Global house prices have increased for the eighth quarter in a row but the rate of price growth is now slowing, according to figures out today from Knight Frank.
Prices rose by 7.1 per cent in the year to March, according to the property agency’s Global House Price Index.
However the last quarter saw a slowdown in growth to 0.6 per cent compared with 1.2 per cent growth seen in the previous quarter.
Knight Frank’s head of international residential research Kate Everett-Allen said the first quarter was traditionally a quieter period because of buyers rushing to complete sales before the New Year when tax rules come into effect.
“When you look back at when the Index started in 1995, the first quarter is consistently the slowest quarter of the year. For example, 18 months ago with the fiscal cliff in the US there was a rush to complete sales to avoid that hike [in taxes],” she told City A.M.
Meanwhile the UK has jumped up the world rankings, from 34 in the first quarter last year to 12th place today on the back of London’s booming property market, now spreading to other parts of the country. Prices rose by 2.6 per cent in the first quarter compared with the prior three months and are up 9.1 per cent over the year.
Dubai topped the annual rankings for the fourth consecutive quarter, with house prices up 27.7 per cent in the year to the end of March. However prices rose by only 3.4 per cent in the first three months the year, signalling that efforts to cool the property market by capping mortgages and doubling transfer fees on the sale of property are paying off.

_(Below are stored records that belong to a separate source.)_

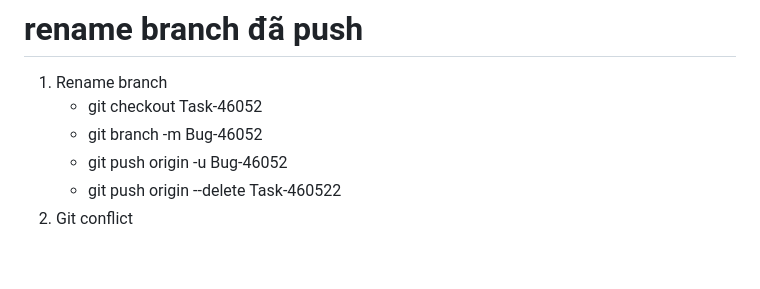
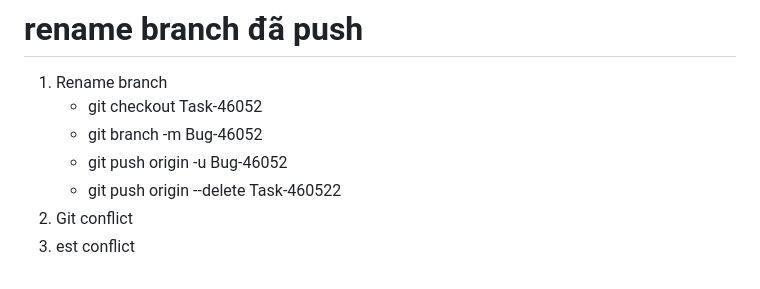
Before and after one commit to tridotrong/git-training, a Markdown page: readme.md, the part around the change. Drawn GitHub-style.

Commit message:
test-conflict-1

```diff
--- a/readme.md
+++ b/readme.md
@@ -71,3 +71,4 @@
    - git push origin -u Bug-46052
    - git push origin --delete Task-460522
 2. Git conflict
+3.   est conflict
```
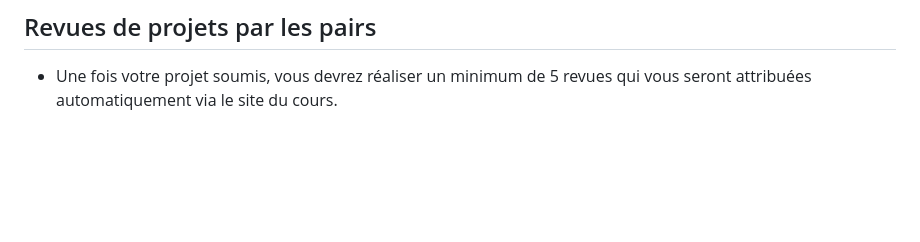
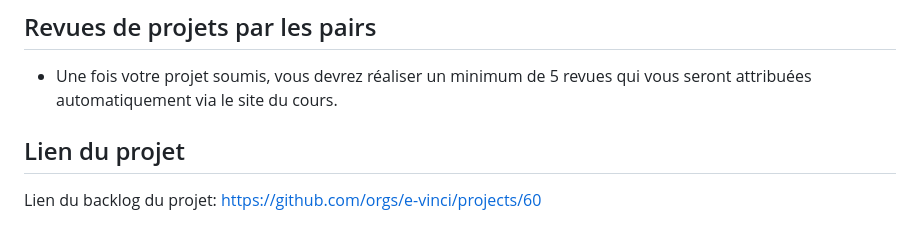
Before and after one commit to e-vinci/web2-2023-project-group-1, a Markdown page: README.md, the part around the change. GitHub-like rendering; blank space fills up the shorter version.

Commit message:
add: link to the backlog project

```diff
--- a/README.md
+++ b/README.md
@@ -64,3 +64,6 @@
 
 ## Revues de projets par les pairs
 - Une fois votre projet soumis, vous devrez réaliser un minimum de 5 revues qui vous seront attribuées automatiquement via le site du cours.
+
+## Lien du projet
+Lien du backlog du projet: https://github.com/orgs/e-vinci/projects/60
```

Of the 14 countries that posted a decline in house prices year-on-year, 12 of these were in Europe, including Croatia, Cyprus and Greece, which were the weakest-performing housing markets.

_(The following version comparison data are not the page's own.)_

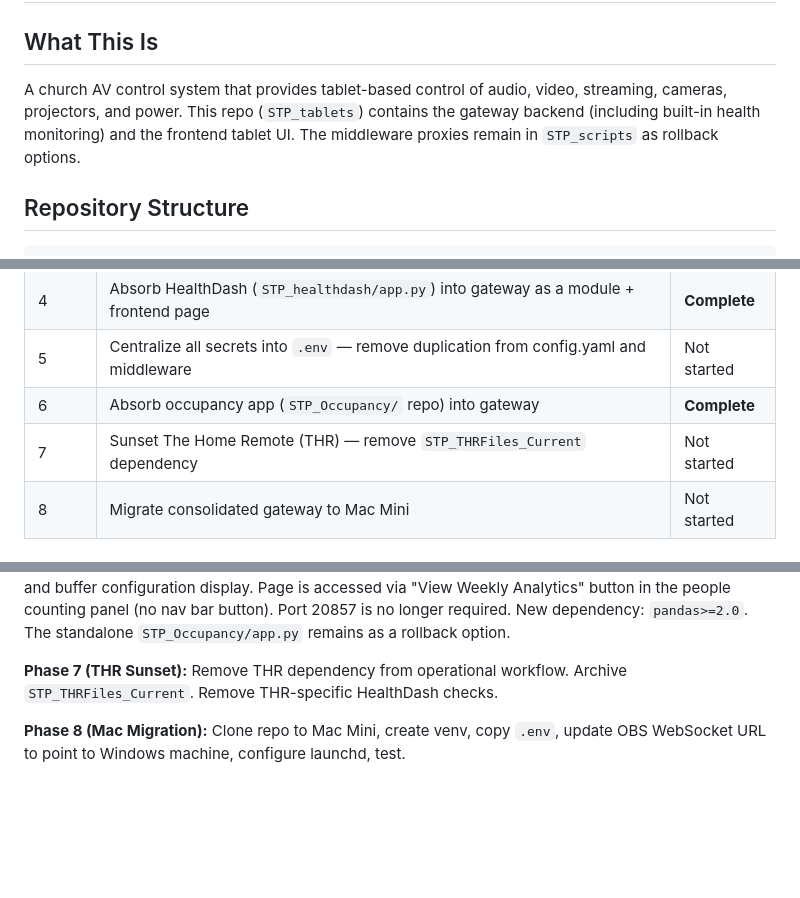
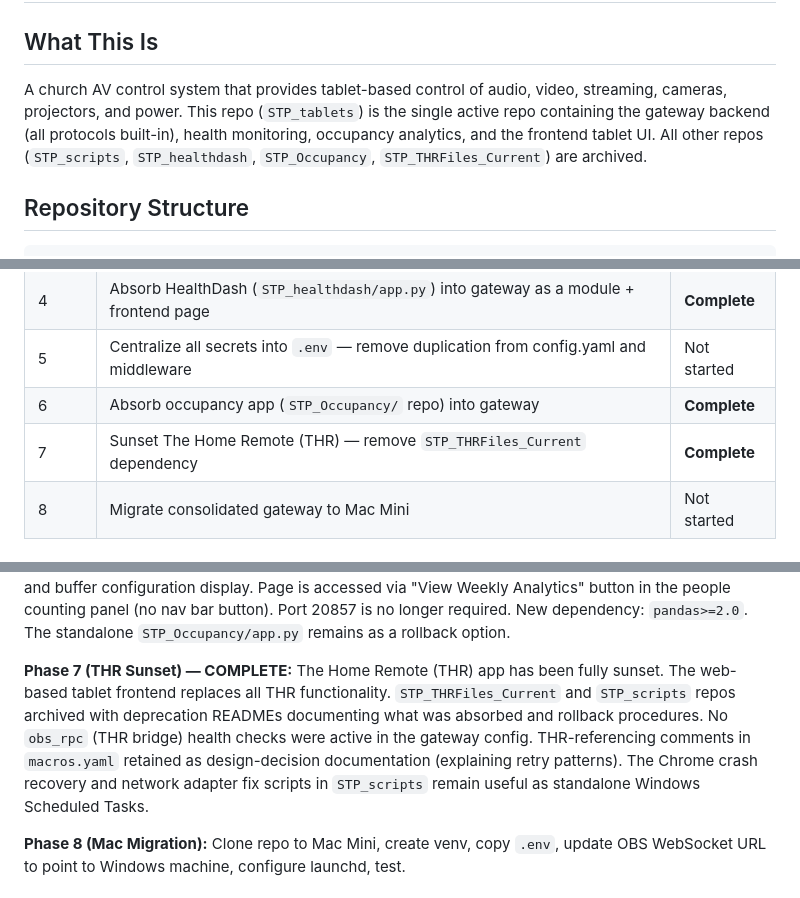
Before and after one commit to gmhanna34/STP_tablets, a Markdown page: CLAUDE.md, 3 parts joined by grey strips. GitHub-like rendering; blank space fills up the shorter version.

Commit message:
Phase 7: Sunset THR, archive STP_scripts and STP_THRFiles_Current
Mark Phase 7 complete in consolidation plan. THR app fully replaced
by web frontend. All archived repos have deprecation READMEs.
Update intro text to reflect STP_tablets as the single active repo.

https://claude.ai/code/session_01WknU2wBsjJ4WdyxAxv8Vdf

```diff
--- a/CLAUDE.md
+++ b/CLAUDE.md
@@ -2,7 +2,7 @@
 
 ## What This Is
 
-A church AV control system that provides tablet-based control of audio, video, streaming, cameras, projectors, and power. This repo (`STP_tablets`) contains the gateway backend (including built-in health monitoring) and the frontend tablet UI. The middleware proxies remain in `STP_scripts` as rollback options.
+A church AV control system that provides tablet-based control of audio, video, streaming, cameras, projectors, and power. This repo (`STP_tablets`) is the single active repo containing the gateway backend (all protocols built-in), health monitoring, occupancy analytics, and the frontend tablet UI. All other repos (`STP_scripts`, `STP_healthdash`, `STP_Occupancy`, `STP_THRFiles_Current`) are archived.
 
 ## Repository Structure
 
@@ -213,7 +213,7 @@ Tablets/Browsers (kiosk mode, 192.168.1.0/24)
 | 4 | Absorb HealthDash (`STP_healthdash/app.py`) into gateway as a module + frontend page | **Complete** |
 | 5 | Centralize all secrets into `.env` — remove duplication from config.yaml and middleware | Not started |
 | 6 | Absorb occupancy app (`STP_Occupancy/` repo) into gateway | **Complete** |
-| 7 | Sunset The Home Remote (THR) — remove `STP_THRFiles_Current` dependency | Not started |
+| 7 | Sunset The Home Remote (THR) — remove `STP_THRFiles_Current` dependency | **Complete** |
 | 8 | Migrate consolidated gateway to Mac Mini | Not started |
 
 ### Key Decisions
@@ -238,7 +238,7 @@ Tablets/Browsers (kiosk mode, 192.168.1.0/24)
 
 **Phase 6 (Occupancy) — COMPLETE:** Moved CSV-based occupancy analytics from `STP_Occupancy/app.py` into `gateway/occupancy_module.py`. The gateway now scans Camlytics CSV exports (BuildingOccupancy/ and CommunionCounts/ sub-folders), parses weekly trends, communion counts, occupancy pacing, and participation ratios using pandas. CSV downloads from Camlytics cloud (previously handled by Windows Scheduled Task scripts in `STP_scripts/`) are now run by the module's internal daily scheduler. Added `#occupancy` page to frontend with Chart.js charts (occupancy trend, communion trend, comparison bar chart, pacing drill-down), KPI summary cards, week-over-week table, and buffer configuration display. Page is accessed via "View Weekly Analytics" button in the people counting panel (no nav bar button). Port 20857 is no longer required. New dependency: `pandas>=2.0`. The standalone `STP_Occupancy/app.py` remains as a rollback option.
 
-**Phase 7 (THR Sunset):** Remove THR dependency from operational workflow. Archive `STP_THRFiles_Current`. Remove THR-specific HealthDash checks.
+**Phase 7 (THR Sunset) — COMPLETE:** The Home Remote (THR) app has been fully sunset. The web-based tablet frontend replaces all THR functionality. `STP_THRFiles_Current` and `STP_scripts` repos archived with deprecation READMEs documenting what was absorbed and rollback procedures. No `obs_rpc` (THR bridge) health checks were active in the gateway config. THR-referencing comments in `macros.yaml` retained as design-decision documentation (explaining retry patterns). The Chrome crash recovery and network adapter fix scripts in `STP_scripts` remain useful as standalone Windows Scheduled Tasks.
 
 **Phase 8 (Mac Migration):** Clone repo to Mac Mini, create venv, copy `.env`, update OBS WebSocket URL to point to Windows machine, configure launchd, test.
 
```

But while still in decline, Knight Frank said house prices in these markets are improving and falling at a slower rate. In Greece, for example, the decline in house prices slowed to 1.3 per cent in the last three months compared with a 4.5 per cent decline over the last two quarters.

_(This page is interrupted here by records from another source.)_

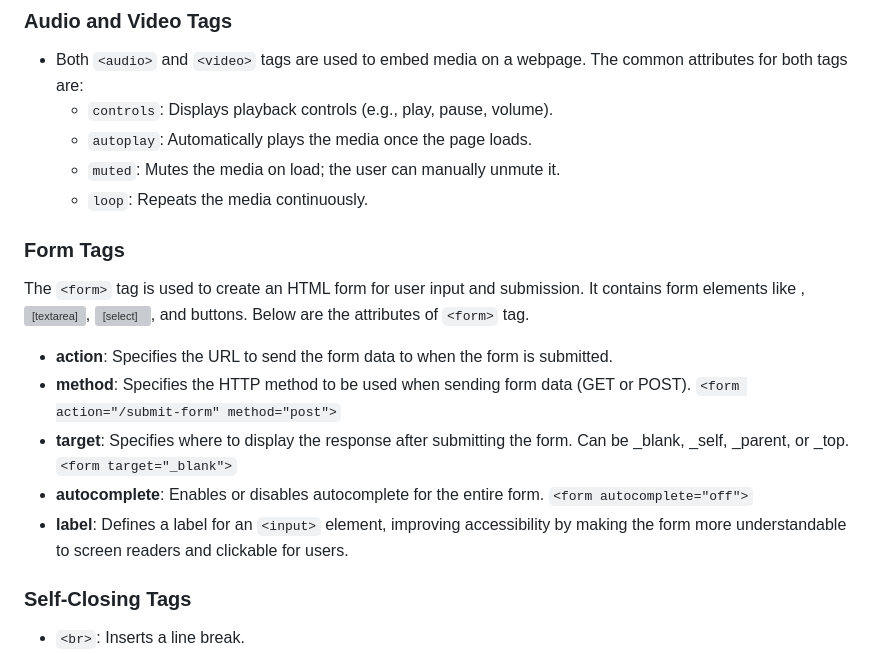
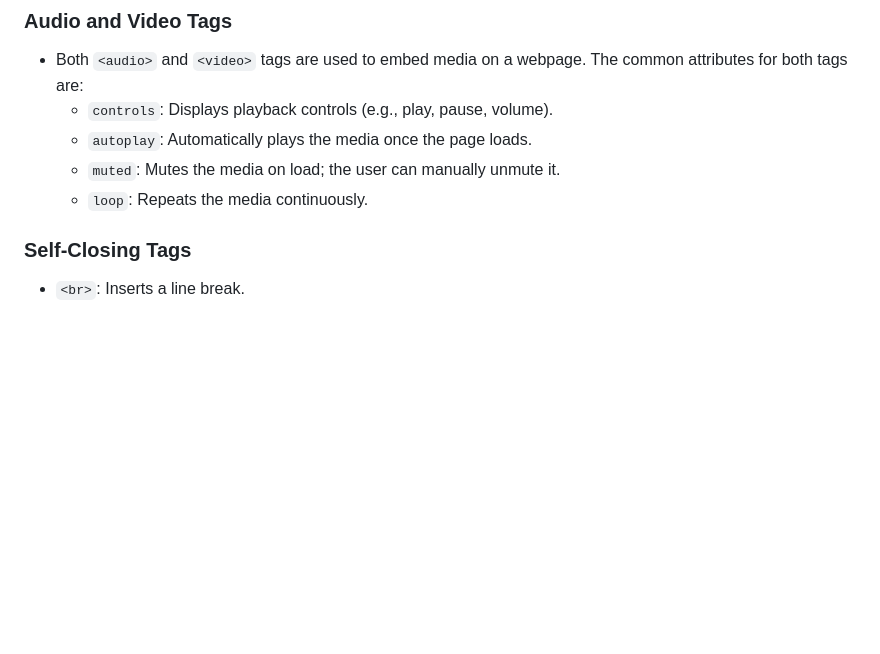
Before and after one commit to Sripo/HTML_CSS, a Markdown page: README.md, the part around the change. GitHub-like rendering; blank space fills up the shorter version; grey boxes are pictures that could not be loaded.

```diff
--- a/README.md
+++ b/README.md
@@ -26,15 +26,6 @@ HTML defines the basic structure of a website, similar to the skeleton of a webp
   - `autoplay`: Automatically plays the media once the page loads.
   - `muted`: Mutes the media on load; the user can manually unmute it.
   - `loop`: Repeats the media continuously.
-
-### Form Tags
-The `<form>` tag is used to create an HTML form for user input and submission. It contains form elements like <input>, <textarea>, <select>, and buttons. Below are the attributes of `<form>` tag.
-
-- **action**: Specifies the URL to send the form data to when the form is submitted.
-- **method**: Specifies the HTTP method to be used when sending form data (GET or POST). `<form action="/submit-form" method="post">`
-- **target**: Specifies where to display the response after submitting the form. Can be _blank, _self, _parent, or _top.  `<form target="_blank">`
-- **autocomplete**: Enables or disables autocomplete for the entire form.  `<form autocomplete="off">`
-- **label**: Defines a label for an `<input>` element, improving accessibility by making the form more understandable to screen readers and clickable for users.
 
 
 ### Self-Closing Tags
```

Singapore and Japan were the only non-European countries to see prices fall.
“Cooling measures and tighter mortgage lending conditions have halted price growth in Singapore, whilst in Japan Abenomics has yet to push house price growth into positive territory,” Everett-Allen said.
“We expect to see the index’s performance strengthen again in the second quarter. All eyes will remain on central banks, in particular the Federal Reserve, the Bank of England and the European Central Bank. The issue is not when interest rates rise but the speed and extent to which they do,” she added.